In view of the presumption of delivery of the deed from Peter Labadie to his wife in 1918, together with the corroborating circumstances, it would have been erroneous for the court to have held that deed to be void for lack of delivery since the appellant treated that deed as valid throughout the trial, and made no attack upon it on that ground. Thomas v. Fursman, 177 Cal. 550, 171 P. 301; McDougall v. McDougall, 135 Cal. 316, 67 P. 778. See also, People v. Daniels, 25 Cal.App.2d 64, 76 P.2d 556.
Provided delivery of the deed was accomplished, it is immaterial that the deed was not recorded until after the death of the grantor, or even that the purpose of the transfer was to avoid the cost and delay of probating his estate. In 1 Devlin on Deeds, 3rd ed., p. 473, sec. 284, it is said in that record:
“Whether a deed passes a title or not must be determined by its legal effect. If it has been executed and delivered its effect is determined by its language. When so executed and delivered its legal effect as to the passing of the title is not altered by the fact that one object of the transaction was to save the expense and trouble of administration upon the grantor's estate after his death. And where a grantor executed a deed for this purpose to his wife, the fact that she placed the deed after delivery where her husband equally with herself could have access to it, does not change its legal effect as a conveyance.”
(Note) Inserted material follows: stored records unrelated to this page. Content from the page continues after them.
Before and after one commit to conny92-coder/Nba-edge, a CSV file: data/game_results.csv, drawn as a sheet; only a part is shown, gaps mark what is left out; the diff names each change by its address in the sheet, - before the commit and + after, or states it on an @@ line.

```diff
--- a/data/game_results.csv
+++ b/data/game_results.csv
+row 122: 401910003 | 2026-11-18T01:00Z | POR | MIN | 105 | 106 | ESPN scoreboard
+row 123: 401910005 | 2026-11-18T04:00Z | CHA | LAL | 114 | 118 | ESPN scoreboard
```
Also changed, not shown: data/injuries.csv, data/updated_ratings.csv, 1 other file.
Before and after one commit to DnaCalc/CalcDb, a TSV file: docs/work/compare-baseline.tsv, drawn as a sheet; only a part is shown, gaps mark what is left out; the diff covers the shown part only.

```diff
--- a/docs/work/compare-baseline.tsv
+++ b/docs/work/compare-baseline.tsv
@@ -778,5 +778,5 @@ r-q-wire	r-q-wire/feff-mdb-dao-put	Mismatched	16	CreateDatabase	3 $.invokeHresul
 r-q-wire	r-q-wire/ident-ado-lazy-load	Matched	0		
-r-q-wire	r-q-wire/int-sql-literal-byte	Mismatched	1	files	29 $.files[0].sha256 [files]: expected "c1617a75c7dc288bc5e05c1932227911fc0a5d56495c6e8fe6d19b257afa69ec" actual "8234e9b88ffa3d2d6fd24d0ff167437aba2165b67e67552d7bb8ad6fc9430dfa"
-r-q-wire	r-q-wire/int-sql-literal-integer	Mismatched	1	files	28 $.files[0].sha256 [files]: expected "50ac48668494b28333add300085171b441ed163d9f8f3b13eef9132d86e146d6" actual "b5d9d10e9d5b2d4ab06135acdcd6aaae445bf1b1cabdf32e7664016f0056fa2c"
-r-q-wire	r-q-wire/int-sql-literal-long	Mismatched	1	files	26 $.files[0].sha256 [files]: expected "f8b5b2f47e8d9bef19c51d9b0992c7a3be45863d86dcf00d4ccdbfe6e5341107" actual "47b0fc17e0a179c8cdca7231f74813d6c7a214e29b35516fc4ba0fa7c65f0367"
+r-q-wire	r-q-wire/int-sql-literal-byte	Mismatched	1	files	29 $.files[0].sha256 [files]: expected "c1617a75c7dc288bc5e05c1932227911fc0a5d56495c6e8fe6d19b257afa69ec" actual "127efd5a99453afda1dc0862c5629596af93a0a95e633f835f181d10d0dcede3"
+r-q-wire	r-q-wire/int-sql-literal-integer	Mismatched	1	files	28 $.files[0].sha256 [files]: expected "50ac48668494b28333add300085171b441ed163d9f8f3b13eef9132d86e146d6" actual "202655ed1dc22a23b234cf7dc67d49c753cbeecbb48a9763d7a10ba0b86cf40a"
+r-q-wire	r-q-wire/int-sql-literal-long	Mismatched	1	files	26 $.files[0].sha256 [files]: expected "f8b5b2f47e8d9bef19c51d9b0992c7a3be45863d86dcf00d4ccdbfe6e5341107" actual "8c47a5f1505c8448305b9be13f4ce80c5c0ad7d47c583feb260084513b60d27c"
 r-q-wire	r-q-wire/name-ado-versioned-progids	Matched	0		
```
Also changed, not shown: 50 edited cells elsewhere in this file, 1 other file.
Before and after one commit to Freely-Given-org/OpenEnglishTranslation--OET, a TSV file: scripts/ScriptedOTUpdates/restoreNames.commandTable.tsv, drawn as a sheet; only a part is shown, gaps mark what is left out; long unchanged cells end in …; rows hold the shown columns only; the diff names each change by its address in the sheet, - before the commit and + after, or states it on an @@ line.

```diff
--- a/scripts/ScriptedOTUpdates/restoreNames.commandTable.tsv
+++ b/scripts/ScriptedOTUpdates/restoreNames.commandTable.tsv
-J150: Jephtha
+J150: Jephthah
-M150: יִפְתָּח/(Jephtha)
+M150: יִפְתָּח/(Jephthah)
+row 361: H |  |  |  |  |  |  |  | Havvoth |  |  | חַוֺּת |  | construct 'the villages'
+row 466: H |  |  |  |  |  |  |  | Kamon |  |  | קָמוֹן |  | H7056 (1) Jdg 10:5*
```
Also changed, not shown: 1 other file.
There is also ample evidence to support the findings and judgment of the court to the effect that the deed from Peter Labadie and his wife to the defendant, dated March 5, 1924, is void for lack of delivery. The appellant asserts that his possession of that deed presumes that it was duly delivered. But this presumption is rebutted by substantial evidence to the contrary. The defendant admitted that he never saw the deed from his mother and father until he took it from the safe deposit box in 1932 just before his father's death. The defendant did not possess a joint tenancy in that box. It was not under his dominion or control. He claimed that he secured the documents at his father's request, but asserted that he brought them home and delivered them to his mother. That fact was denied by the plaintiff. There is evidence that Peter Labadie was then suffering from a severe stroke of paralysis and unable to attend to business transactions. The defendant took the instruments and placed them in his own safe deposit box in a bank in Sacramento, without the knowledge or consent of his mother. She was a co–grantor of the property described in that deed. She testified positively that she never agreed to a delivery of that deed to her son. On the contrary, she said that it was her intention and the intention of her husband that the deed to their son was not to take effect until after her death. For a period of about eight years after the death of Peter Labadie, the plaintiff used the real property described in that deed as though it were her own property, by selling and conveying a portion of it, by executing a five–year lease to one of the ranches to W. J. Parsons, and by collecting and appropriating all of the income from the property to her own use. The written instructions which accompanied the defendant's deed indicates that the title was not to pass except “in the event of our both passing away.” The defendant recognized that fact by failing to claim title to the property during that period of time, by failing to record his deed for eight years, and by permitting his mother to handle the property and enjoy the proceeds therefrom as though she owned the title.
The retaining of possession of the property by plaintiff and the exercising of acts of proprietorship over it by her are evidence of ownership and a lack of delivery of the deed. Donahue v. Sweeney, 171 Cal. 388, 391, 153 P. 708; 9 Cal.Jur. 189, sec. 76.
The judgment is affirmed.
ADAMS, P. J., and PEEK, J., concurred.